### Exercise aim
The entries that follow should be repeated exactly, with no pictures kept.

### Exercise material
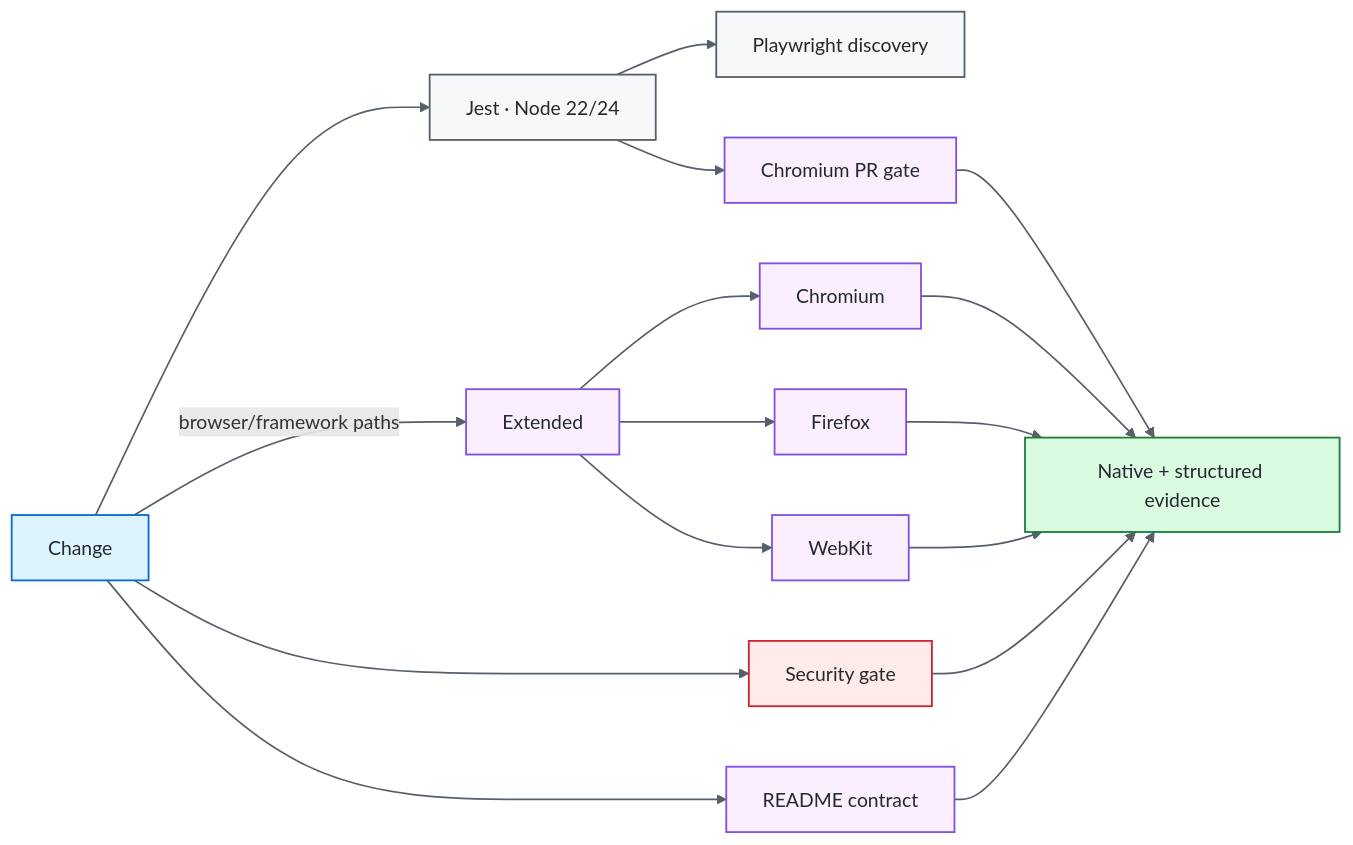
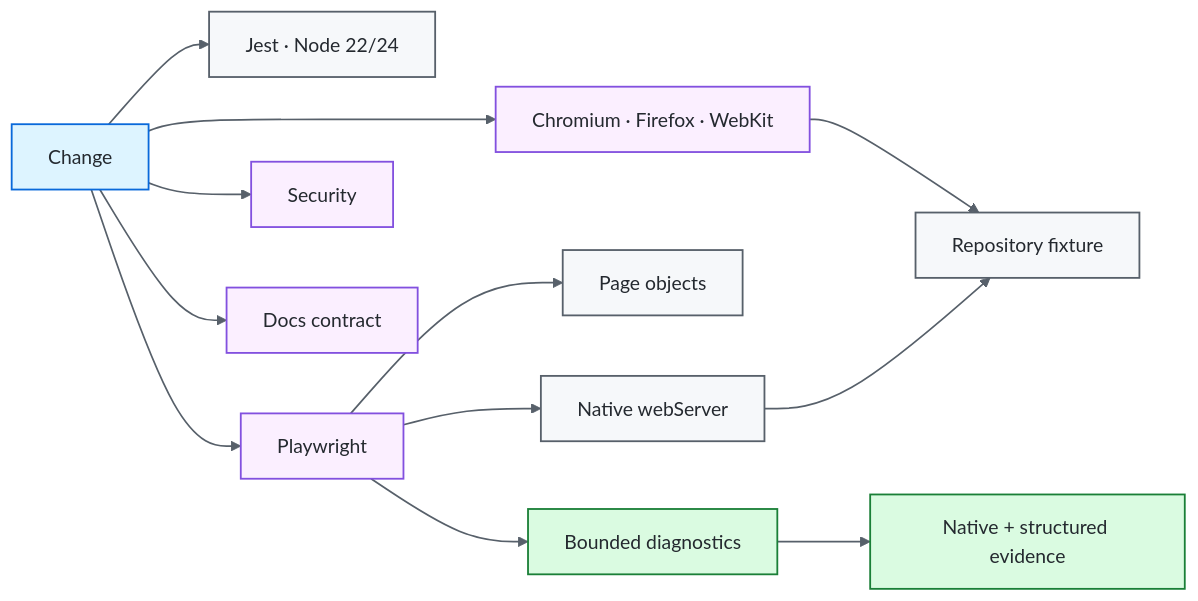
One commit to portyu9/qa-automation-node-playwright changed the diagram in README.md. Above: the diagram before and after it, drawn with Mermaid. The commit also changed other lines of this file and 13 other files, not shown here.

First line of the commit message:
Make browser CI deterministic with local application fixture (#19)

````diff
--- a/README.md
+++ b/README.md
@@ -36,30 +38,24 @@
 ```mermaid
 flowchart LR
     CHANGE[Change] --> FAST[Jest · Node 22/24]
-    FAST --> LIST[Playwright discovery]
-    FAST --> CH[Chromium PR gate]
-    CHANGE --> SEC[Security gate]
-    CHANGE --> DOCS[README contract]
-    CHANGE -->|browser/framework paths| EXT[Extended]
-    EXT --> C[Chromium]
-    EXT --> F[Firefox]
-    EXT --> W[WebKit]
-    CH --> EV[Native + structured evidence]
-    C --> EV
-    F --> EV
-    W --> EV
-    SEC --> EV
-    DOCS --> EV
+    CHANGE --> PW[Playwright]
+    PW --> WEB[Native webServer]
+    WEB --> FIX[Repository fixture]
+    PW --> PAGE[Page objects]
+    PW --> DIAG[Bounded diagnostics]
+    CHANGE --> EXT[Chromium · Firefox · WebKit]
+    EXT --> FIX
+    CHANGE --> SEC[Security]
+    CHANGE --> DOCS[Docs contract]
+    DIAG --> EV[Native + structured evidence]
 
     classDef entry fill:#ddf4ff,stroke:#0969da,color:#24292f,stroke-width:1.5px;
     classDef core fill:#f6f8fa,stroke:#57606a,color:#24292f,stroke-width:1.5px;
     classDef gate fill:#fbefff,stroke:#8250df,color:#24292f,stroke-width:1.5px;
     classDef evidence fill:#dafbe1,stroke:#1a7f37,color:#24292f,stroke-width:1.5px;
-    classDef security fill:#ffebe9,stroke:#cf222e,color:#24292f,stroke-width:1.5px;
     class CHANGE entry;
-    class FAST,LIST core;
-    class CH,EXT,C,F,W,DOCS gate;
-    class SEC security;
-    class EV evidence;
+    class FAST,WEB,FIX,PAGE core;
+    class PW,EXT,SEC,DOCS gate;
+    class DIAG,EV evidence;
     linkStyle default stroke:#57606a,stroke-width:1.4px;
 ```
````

### Answer box
One commit to portyu9/qa-automation-node-playwright changed the diagram in README.md. Above: the diagram before and after it, drawn with Mermaid. The commit also changed other lines of this file and 13 other files, not shown here.

First line of the commit message:
Make browser CI deterministic with local application fixture (#19)

````diff
--- a/README.md
+++ b/README.md
@@ -36,30 +38,24 @@
 ```mermaid
 flowchart LR
     CHANGE[Change] --> FAST[Jest · Node 22/24]
-    FAST --> LIST[Playwright discovery]
-    FAST --> CH[Chromium PR gate]
-    CHANGE --> SEC[Security gate]
-    CHANGE --> DOCS[README contract]
-    CHANGE -->|browser/framework paths| EXT[Extended]
-    EXT --> C[Chromium]
-    EXT --> F[Firefox]
-    EXT --> W[WebKit]
-    CH --> EV[Native + structured evidence]
-    C --> EV
-    F --> EV
-    W --> EV
-    SEC --> EV
-    DOCS --> EV
+    CHANGE --> PW[Playwright]
+    PW --> WEB[Native webServer]
+    WEB --> FIX[Repository fixture]
+    PW --> PAGE[Page objects]
+    PW --> DIAG[Bounded diagnostics]
+    CHANGE --> EXT[Chromium · Firefox · WebKit]
+    EXT --> FIX
+    CHANGE --> SEC[Security]
+    CHANGE --> DOCS[Docs contract]
+    DIAG --> EV[Native + structured evidence]
 
     classDef entry fill:#ddf4ff,stroke:#0969da,color:#24292f,stroke-width:1.5px;
     classDef core fill:#f6f8fa,stroke:#57606a,color:#24292f,stroke-width:1.5px;
     classDef gate fill:#fbefff,stroke:#8250df,color:#24292f,stroke-width:1.5px;
     classDef evidence fill:#dafbe1,stroke:#1a7f37,color:#24292f,stroke-width:1.5px;
-    classDef security fill:#ffebe9,stroke:#cf222e,color:#24292f,stroke-width:1.5px;
     class CHANGE entry;
-    class FAST,LIST core;
-    class CH,EXT,C,F,W,DOCS gate;
-    class SEC security;
-    class EV evidence;
+    class FAST,WEB,FIX,PAGE core;
+    class PW,EXT,SEC,DOCS gate;
+    class DIAG,EV evidence;
     linkStyle default stroke:#57606a,stroke-width:1.4px;
 ```
````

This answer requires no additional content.